Revision comparison data:
^^^^^^^^
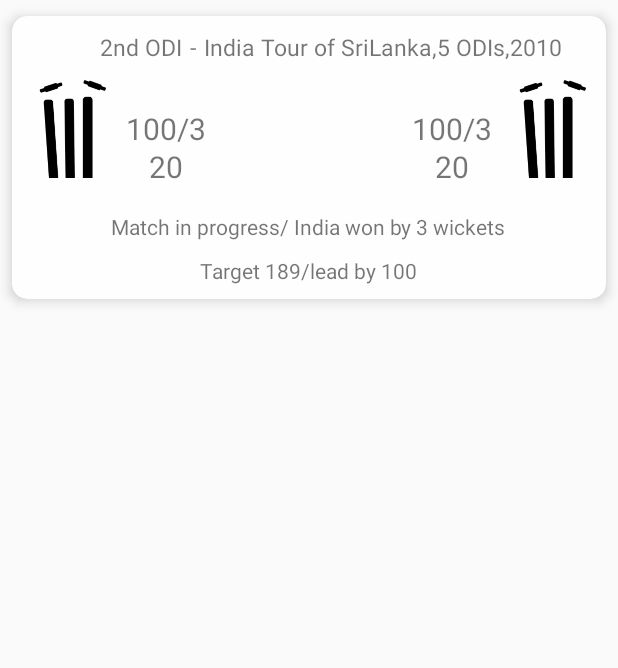
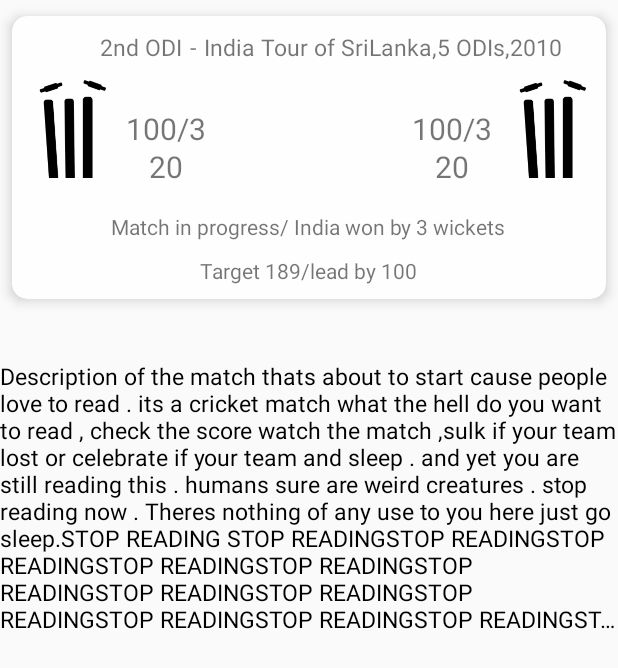
Before and after one commit to preetishnsrk/FreeHit, an Android app: the layout match_cards.xml on its own in the app's theme, with its tools: preview values and no code run, on a phone screen of 412 x 824 dp. Shown: the top 668 px of the screen. Run offline under Robolectric (Android 15) with nearby library versions, the phone set to English and light mode, and no system bars.

Commit message:
Resolve the issue with textView not being displayed in match_cards layout (android:layout_below= the card id being removed displays the preview or summary behind the cards)

```diff
--- a/app/src/main/java/com/debut/ellipsis/freehit/MatchesFragment.java
+++ b/app/src/main/java/com/debut/ellipsis/freehit/MatchesFragment.java
@@ -32,7 +32,7 @@ public class MatchesFragment extends Fragment {
         View rootView = inflater.inflate(R.layout.fragment_matches, container, false);
 
         data = new ArrayList<MatchCardItem>();
-        for (int i = 0; i < MyData.MatchNameArray.length; i++) {
+        for (int i = 0; i < MyData.MatchNameArray.length-1; i++) {
             data.add(new MatchCardItem(
                     MyData.MatchNameArray[i],
                     MyData.SeriesNameArray[i],
@@ -43,7 +43,8 @@ public class MatchesFragment extends Fragment {
                     MyData.Team2ScoreArray[i],
                     MyData.Team2OversArray[i],
                     MyData.MatchStatusResultArray[i],
-                    MyData.TargetLeadBysArray[i]
+                    MyData.TargetLeadBysArray[i],
+                    MyData.MatchSummaryPreview[i]
             ));
         }
 
--- a/app/src/main/java/com/debut/ellipsis/freehit/MatchesItemAdapter.java
+++ b/app/src/main/java/com/debut/ellipsis/freehit/MatchesItemAdapter.java
@@ -58,6 +58,9 @@ public class MatchesItemAdapter extends PagerAdapter {
         TextView textViewSeriesTargetLeadBy = (TextView) view.findViewById(R.id.target_leadby);
         textViewSeriesTargetLeadBy.setText(this.dataObjectList.get(position).getmTargetLeadBy());
 
+        TextView textMatchSummaryPreview = (TextView) view.findViewById(R.id.match_preview_summary);
+        textMatchSummaryPreview.setText(this.dataObjectList.get(position).getmMatchSummaryPreview());
+
         container.addView(view);
         return view;
     }
--- a/app/src/main/res/layout/fragment_matches.xml
+++ b/app/src/main/res/layout/fragment_matches.xml
@@ -16,7 +16,7 @@
 
         <RelativeLayout
             android:layout_width="match_parent"
-        android:layout_height="match_parent">
+            android:layout_height="wrap_content">
             <android.support.v4.view.ViewPager
                 android:id="@+id/viewpager"
                 android:layout_width="match_parent"
@@ -31,6 +31,7 @@
                 android:layout_height="25dp"
                 android:layout_centerInParent="true"
                 />
+
         </RelativeLayout>
 
     </FrameLayout>
--- a/app/src/main/res/layout/fragment_social.xml
+++ b/app/src/main/res/layout/fragment_social.xml
@@ -5,9 +5,4 @@
     tools:context="com.debut.ellipsis.freehit.SocialFragment">
 
 
-    <TextView
-        android:id="@+id/textView"
-        android:layout_width="wrap_content"
-        android:layout_height="wrap_content"
-        android:text="Social" />
 </FrameLayout>
--- a/app/src/main/res/layout/match_cards.xml
+++ b/app/src/main/res/layout/match_cards.xml
@@ -1,10 +1,9 @@
 <?xml version="1.0" encoding="utf-8"?>
-<LinearLayout
+<RelativeLayout
     xmlns:android="http://schemas.android.com/apk/res/android"
     xmlns:tools="http://schemas.android.com/tools"
     android:layout_width="match_parent"
     android:layout_height="match_parent"
-    android:orientation="vertical"
     android:tag="cards main container">
 
     <android.support.v7.widget.CardView
@@ -143,9 +142,19 @@
         </LinearLayout>
 
 
-
-
     </android.support.v7.widget.CardView>
 
+    <TextView
+        android:paddingTop="30dp"
+        android:layout_below="@+id/card_view"
+        android:visibility="visible"
+        android:id="@+id/match_preview_summary"
+        android:layout_width="match_parent"
+        android:layout_height="wrap_content"
+        android:maxLines="10"
+        android:textColor="@android:color/black"
+        android:ellipsize="end"
+        android:textSize="15sp"
+        android:text="Description of the match thats about to start cause people love to read . its a cricket match what the hell do you want to read , check the score watch the match ,sulk if your team lost or celebrate if your team and sleep . and yet you are still reading this . humans sure are weird creatures . stop reading now . Theres nothing of any use to you here just go sleep.STOP READING STOP READINGSTOP READINGSTOP READINGSTOP READINGSTOP READINGSTOP READINGSTOP READINGSTOP READINGSTOP READINGSTOP READINGSTOP READINGSTOP READINGSTOP READINGSTOP READINGSTOP READINGSTOP READINGSTOP READINGSTOP READINGSTOP READINGSTOP READINGSTOP READINGSTOP READING"/>
 
-</LinearLayout>
+</RelativeLayout>
```
Also changed, not shown: app/src/main/java/com/debut/ellipsis/freehit/MatchCardItem.java (+12 -3 lines), app/src/main/java/com/debut/ellipsis/freehit/MyData.java (+21 -10 lines), app/src/main/java/com/debut/ellipsis/freehit/NewsFragment.java (+19 -20 lines). Lines whose indentation alone changed are shown as unchanged.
^^^^^^^^
Task statement ▸ Repeat each entry precisely as it appears. Leave the pictures out.

Answer space ▸
Before and after one commit to preetishnsrk/FreeHit, an Android app: the layout match_cards.xml on its own in the app's theme, with its tools: preview values and no code run, on a phone screen of 412 x 824 dp. Shown: the top 668 px of the screen. Run offline under Robolectric (Android 15) with nearby library versions, the phone set to English and light mode, and no system bars.

Commit message:
Resolve the issue with textView not being displayed in match_cards layout (android:layout_below= the card id being removed displays the preview or summary behind the cards)

```diff
--- a/app/src/main/java/com/debut/ellipsis/freehit/MatchesFragment.java
+++ b/app/src/main/java/com/debut/ellipsis/freehit/MatchesFragment.java
@@ -32,7 +32,7 @@ public class MatchesFragment extends Fragment {
         View rootView = inflater.inflate(R.layout.fragment_matches, container, false);
 
         data = new ArrayList<MatchCardItem>();
-        for (int i = 0; i < MyData.MatchNameArray.length; i++) {
+        for (int i = 0; i < MyData.MatchNameArray.length-1; i++) {
             data.add(new MatchCardItem(
                     MyData.MatchNameArray[i],
                     MyData.SeriesNameArray[i],
@@ -43,7 +43,8 @@ public class MatchesFragment extends Fragment {
                     MyData.Team2ScoreArray[i],
                     MyData.Team2OversArray[i],
                     MyData.MatchStatusResultArray[i],
-                    MyData.TargetLeadBysArray[i]
+                    MyData.TargetLeadBysArray[i],
+                    MyData.MatchSummaryPreview[i]
             ));
         }
 
--- a/app/src/main/java/com/debut/ellipsis/freehit/MatchesItemAdapter.java
+++ b/app/src/main/java/com/debut/ellipsis/freehit/MatchesItemAdapter.java
@@ -58,6 +58,9 @@ public class MatchesItemAdapter extends PagerAdapter {
         TextView textViewSeriesTargetLeadBy = (TextView) view.findViewById(R.id.target_leadby);
         textViewSeriesTargetLeadBy.setText(this.dataObjectList.get(position).getmTargetLeadBy());
 
+        TextView textMatchSummaryPreview = (TextView) view.findViewById(R.id.match_preview_summary);
+        textMatchSummaryPreview.setText(this.dataObjectList.get(position).getmMatchSummaryPreview());
+
         container.addView(view);
         return view;
     }
--- a/app/src/main/res/layout/fragment_matches.xml
+++ b/app/src/main/res/layout/fragment_matches.xml
@@ -16,7 +16,7 @@
 
         <RelativeLayout
             android:layout_width="match_parent"
-        android:layout_height="match_parent">
+            android:layout_height="wrap_content">
             <android.support.v4.view.ViewPager
                 android:id="@+id/viewpager"
                 android:layout_width="match_parent"
@@ -31,6 +31,7 @@
                 android:layout_height="25dp"
                 android:layout_centerInParent="true"
                 />
+
         </RelativeLayout>
 
     </FrameLayout>
--- a/app/src/main/res/layout/fragment_social.xml
+++ b/app/src/main/res/layout/fragment_social.xml
@@ -5,9 +5,4 @@
     tools:context="com.debut.ellipsis.freehit.SocialFragment">
 
 
-    <TextView
-        android:id="@+id/textView"
-        android:layout_width="wrap_content"
-        android:layout_height="wrap_content"
-        android:text="Social" />
 </FrameLayout>
--- a/app/src/main/res/layout/match_cards.xml
+++ b/app/src/main/res/layout/match_cards.xml
@@ -1,10 +1,9 @@
 <?xml version="1.0" encoding="utf-8"?>
-<LinearLayout
+<RelativeLayout
     xmlns:android="http://schemas.android.com/apk/res/android"
     xmlns:tools="http://schemas.android.com/tools"
     android:layout_width="match_parent"
     android:layout_height="match_parent"
-    android:orientation="vertical"
     android:tag="cards main container">
 
     <android.support.v7.widget.CardView
@@ -143,9 +142,19 @@
         </LinearLayout>
 
 
-
-
     </android.support.v7.widget.CardView>
 
+    <TextView
+        android:paddingTop="30dp"
+        android:layout_below="@+id/card_view"
+        android:visibility="visible"
+        android:id="@+id/match_preview_summary"
+        android:layout_width="match_parent"
+        android:layout_height="wrap_content"
+        android:maxLines="10"
+        android:textColor="@android:color/black"
+        android:ellipsize="end"
+        android:textSize="15sp"
+        android:text="Description of the match thats about to start cause people love to read . its a cricket match what the hell do you want to read , check the score watch the match ,sulk if your team lost or celebrate if your team and sleep . and yet you are still reading this . humans sure are weird creatures . stop reading now . Theres nothing of any use to you here just go sleep.STOP READING STOP READINGSTOP READINGSTOP READINGSTOP READINGSTOP READINGSTOP READINGSTOP READINGSTOP READINGSTOP READINGSTOP READINGSTOP READINGSTOP READINGSTOP READINGSTOP READINGSTOP READINGSTOP READINGSTOP READINGSTOP READINGSTOP READINGSTOP READINGSTOP READINGSTOP READING"/>
 
-</LinearLayout>
+</RelativeLayout>
```
Also changed, not shown: app/src/main/java/com/debut/ellipsis/freehit/MatchCardItem.java (+12 -3 lines), app/src/main/java/com/debut/ellipsis/freehit/MyData.java (+21 -10 lines), app/src/main/java/com/debut/ellipsis/freehit/NewsFragment.java (+19 -20 lines). Lines whose indentation alone changed are shown as unchanged.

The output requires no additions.